Letters of Intent to Develop Energy Projects
In many of my presentations to energy developers and utilities, I generally devote some time to letters of intent. They are common and sometimes necessary to begin preliminary negotiations for the development of an energy project. But when one party has incurred, or is about to incur, substantial costs, a letter of intent may be inadequate. The case discussed in this blog post is one example.
Developer is a minority-owned renewable-energy developer. Financer is in the business of developing and financing energy projects. Developer submitted a proposal to Southern California Edison (“Utility”) to develop a renewable-energy project. Though Utility did not accept the proposal, it invited Developer to participate in bilateral negotiations for a PPA. Developer began negotiations with the support of Financer to develop a renewable-energy project (“Project”).
Developer and Financer entered into a letter of intent (“LOI”) that provided: (i) Developer agreed to negotiate exclusively with Financer, (ii) Developer agreed to terminate any other discussions regarding alternative proposals regarding the Project, (iii) the LOI was “for discussion purposes only,” (iv) the LOI was not a commitment to transact by either party, and (v) any commitment must be based upon corporate approval, satisfactory due diligence, satisfactory documentation, and other conditions.

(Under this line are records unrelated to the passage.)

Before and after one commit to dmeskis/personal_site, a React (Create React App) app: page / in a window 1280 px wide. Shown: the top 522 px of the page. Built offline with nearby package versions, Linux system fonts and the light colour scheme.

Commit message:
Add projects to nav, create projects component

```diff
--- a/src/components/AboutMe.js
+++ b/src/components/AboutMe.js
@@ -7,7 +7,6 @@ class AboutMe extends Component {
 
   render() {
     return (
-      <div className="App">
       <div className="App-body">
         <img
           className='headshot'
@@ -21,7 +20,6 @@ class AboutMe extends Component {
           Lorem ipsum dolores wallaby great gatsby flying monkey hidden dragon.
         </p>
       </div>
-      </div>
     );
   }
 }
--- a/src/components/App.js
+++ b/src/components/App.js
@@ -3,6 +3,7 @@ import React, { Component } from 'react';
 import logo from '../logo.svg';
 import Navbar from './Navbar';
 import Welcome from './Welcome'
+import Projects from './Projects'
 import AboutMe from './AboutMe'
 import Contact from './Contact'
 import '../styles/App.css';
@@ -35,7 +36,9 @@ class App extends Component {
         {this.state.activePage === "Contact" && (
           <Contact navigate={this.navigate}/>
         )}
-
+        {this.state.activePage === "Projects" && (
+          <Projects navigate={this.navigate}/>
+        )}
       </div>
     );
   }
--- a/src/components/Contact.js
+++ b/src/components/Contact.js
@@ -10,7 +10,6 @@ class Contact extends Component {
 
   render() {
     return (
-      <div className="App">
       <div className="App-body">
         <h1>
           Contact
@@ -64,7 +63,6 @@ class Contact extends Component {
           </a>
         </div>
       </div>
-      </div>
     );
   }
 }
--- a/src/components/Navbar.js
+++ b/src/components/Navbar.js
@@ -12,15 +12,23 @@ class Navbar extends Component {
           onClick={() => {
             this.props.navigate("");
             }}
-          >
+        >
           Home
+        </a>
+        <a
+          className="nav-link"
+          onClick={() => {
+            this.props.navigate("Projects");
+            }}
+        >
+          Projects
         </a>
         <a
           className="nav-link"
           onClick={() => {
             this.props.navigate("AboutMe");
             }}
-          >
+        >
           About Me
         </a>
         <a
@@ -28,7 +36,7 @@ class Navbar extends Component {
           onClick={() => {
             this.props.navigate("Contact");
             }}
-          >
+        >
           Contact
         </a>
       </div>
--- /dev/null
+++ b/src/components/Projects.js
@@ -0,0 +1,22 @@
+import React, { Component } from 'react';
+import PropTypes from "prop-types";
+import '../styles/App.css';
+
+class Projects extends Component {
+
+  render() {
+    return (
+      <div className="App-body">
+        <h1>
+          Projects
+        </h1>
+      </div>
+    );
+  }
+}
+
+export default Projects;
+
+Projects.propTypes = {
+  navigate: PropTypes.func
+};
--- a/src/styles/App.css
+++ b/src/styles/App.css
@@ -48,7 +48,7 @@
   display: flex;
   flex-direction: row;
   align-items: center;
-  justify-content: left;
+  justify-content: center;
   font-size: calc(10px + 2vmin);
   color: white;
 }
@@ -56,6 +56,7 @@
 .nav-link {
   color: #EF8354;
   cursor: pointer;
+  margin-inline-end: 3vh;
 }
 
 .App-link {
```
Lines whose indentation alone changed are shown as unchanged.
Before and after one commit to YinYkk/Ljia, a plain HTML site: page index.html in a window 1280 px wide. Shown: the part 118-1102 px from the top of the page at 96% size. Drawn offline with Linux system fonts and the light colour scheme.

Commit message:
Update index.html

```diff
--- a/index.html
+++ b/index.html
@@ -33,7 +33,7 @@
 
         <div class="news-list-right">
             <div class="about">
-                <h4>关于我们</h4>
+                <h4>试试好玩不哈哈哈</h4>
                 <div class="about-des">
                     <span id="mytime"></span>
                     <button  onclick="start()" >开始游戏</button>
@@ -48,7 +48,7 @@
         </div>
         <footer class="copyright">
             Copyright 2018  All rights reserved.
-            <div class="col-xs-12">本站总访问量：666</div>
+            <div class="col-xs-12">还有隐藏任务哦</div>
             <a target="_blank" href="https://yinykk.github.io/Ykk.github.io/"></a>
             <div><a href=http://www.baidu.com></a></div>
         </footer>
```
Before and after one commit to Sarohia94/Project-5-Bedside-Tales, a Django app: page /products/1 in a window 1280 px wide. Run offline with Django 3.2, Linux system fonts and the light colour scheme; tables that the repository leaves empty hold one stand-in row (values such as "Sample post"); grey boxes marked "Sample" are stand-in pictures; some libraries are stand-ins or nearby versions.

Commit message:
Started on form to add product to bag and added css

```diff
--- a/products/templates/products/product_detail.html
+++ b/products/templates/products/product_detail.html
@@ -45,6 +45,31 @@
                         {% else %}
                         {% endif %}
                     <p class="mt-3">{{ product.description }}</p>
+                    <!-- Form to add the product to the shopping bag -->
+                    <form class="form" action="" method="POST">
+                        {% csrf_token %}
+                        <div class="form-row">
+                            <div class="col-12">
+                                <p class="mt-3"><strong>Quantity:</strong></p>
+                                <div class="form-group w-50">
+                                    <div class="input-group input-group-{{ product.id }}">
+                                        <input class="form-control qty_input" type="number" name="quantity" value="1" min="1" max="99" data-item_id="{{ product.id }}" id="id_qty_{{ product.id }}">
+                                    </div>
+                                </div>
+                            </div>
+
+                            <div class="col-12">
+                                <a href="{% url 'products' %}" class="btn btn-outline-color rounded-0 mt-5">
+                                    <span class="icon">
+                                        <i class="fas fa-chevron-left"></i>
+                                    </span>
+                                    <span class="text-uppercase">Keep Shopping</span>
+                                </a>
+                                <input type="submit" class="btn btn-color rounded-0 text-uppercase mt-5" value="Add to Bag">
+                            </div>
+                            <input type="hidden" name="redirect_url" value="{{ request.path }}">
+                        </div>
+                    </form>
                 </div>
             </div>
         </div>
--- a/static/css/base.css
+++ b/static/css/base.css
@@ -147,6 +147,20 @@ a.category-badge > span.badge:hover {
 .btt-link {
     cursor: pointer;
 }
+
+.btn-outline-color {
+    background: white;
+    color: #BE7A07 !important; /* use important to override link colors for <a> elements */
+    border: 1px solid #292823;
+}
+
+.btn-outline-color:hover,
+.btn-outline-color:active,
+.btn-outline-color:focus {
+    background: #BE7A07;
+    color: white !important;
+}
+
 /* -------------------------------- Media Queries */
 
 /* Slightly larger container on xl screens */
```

At some point after execution of the LOI, Financer informed Developer that it was fulfilling the terms of the LOI in a satisfactory manner. But thereafter, Financer believed that Developer was not satisfactorily fulfilling the terms.
Eventually, based on alleged statements made by Utility, Financer terminated the LOI. In response, Developer filed a lawsuit against Financer for (i) promissory estoppel, (ii) breach of the implied covenant of good faith and fair dealing, and (iii) negligent misrepresentation.
During the litigation, Financer filed a motion to dismiss Developer’s claims. This case is based on the court’s ruling on Financer’s motion to dismiss.
Promissory Estoppel and Breach of Implied Duty of Good Faith
First, the court considered the motion to dismiss Developer’s claims of promissory estoppel and the breach of implied duty of good faith. Developer argued that Financer promised to develop the Project with Developer, and to do so in accordance with an established timeline.
Applying the law of New York (per the terms of the LOI), the court granted Financer’s motion and dismissed these claims. The court reasoned that the LOI contained no clear and unambiguous promise by Financer because the LOI was “for discussion purposes only,” was not a commitment to transact business, and contained conditions that were not satisfied (e.g., approval by Financer’s corporate office). In addition, the LOI contemplated that the parties would execute a further agreement to contain the material terms required for development of the Project.
Because the LOI was not a real commitment to enter into the transaction, there was no binding promise upon which Developer could have relied.
The court further concluded that Financer did not breach any duty of good faith because Financer did not act inconsistently with the terms of the LOI. The express terms of the LOI stated it was not a commitment to transact, and any deal would be based on future negotiation and several conditions. “Because an implied covenant [of good faith] can only impose an obligation consistent with other mutually agreed terms of the contract, an implied covenant not to terminate the LOI . . . could not be consistent with the LOI given express language indicating that the LOI was not a commitment to transact.” As a result, the court dismissed Developer’s claim for breach of the duty of good faith.
Financer was not as successful with its motion to dismiss the negligent-misrepresentation claim. Under New York law, such a claim is based on (1) the existence of a special or privity-type relationship imposing a duty on the defendant to impart correct information to the plaintiff, (2) providing incorrect information, and (3) the plaintiff’s reasonable reliance on the incorrect information.
Based solely on Developer’s allegations, the court concluded that the claim could proceed further in the course of litigation. Because the parties entered the LOI, the court inferred that Financer was in a “special position of confidence and trust with [Developer] given the LOI required discussions to be kept in confidence.”
Developer then alleged that Financer provided incorrect information – Financer stated that Developer was performing in a satisfactory manner, when in fact Financer believed Developer’s performance was unsatisfactory. Developer alleged that its reasonable reliance on these alleged misrepresentations caused it to suffer damages by continuing to pursue development of the Project. Based on these allegations contained in Developer’s pleadings, the court denied Financer’s motion to dismiss. In effect, the court allowed Developer to continue pursuing its negligent-misrepresentation claim further in the litigation process.
This case illustrates the perils of relying on a letter of intent to a great extent. Based on the nature of preliminary negotiations, many parties to an energy project will insist on a letter of intent. While there is nothing inherently wrong about letters of intent, parties should not rely to such an extent that a formal agreement should be negotiated. In other words, if parties are at a point in negotiations where they will seek to hold each other to a transaction, a letter of intent is probably insufficient.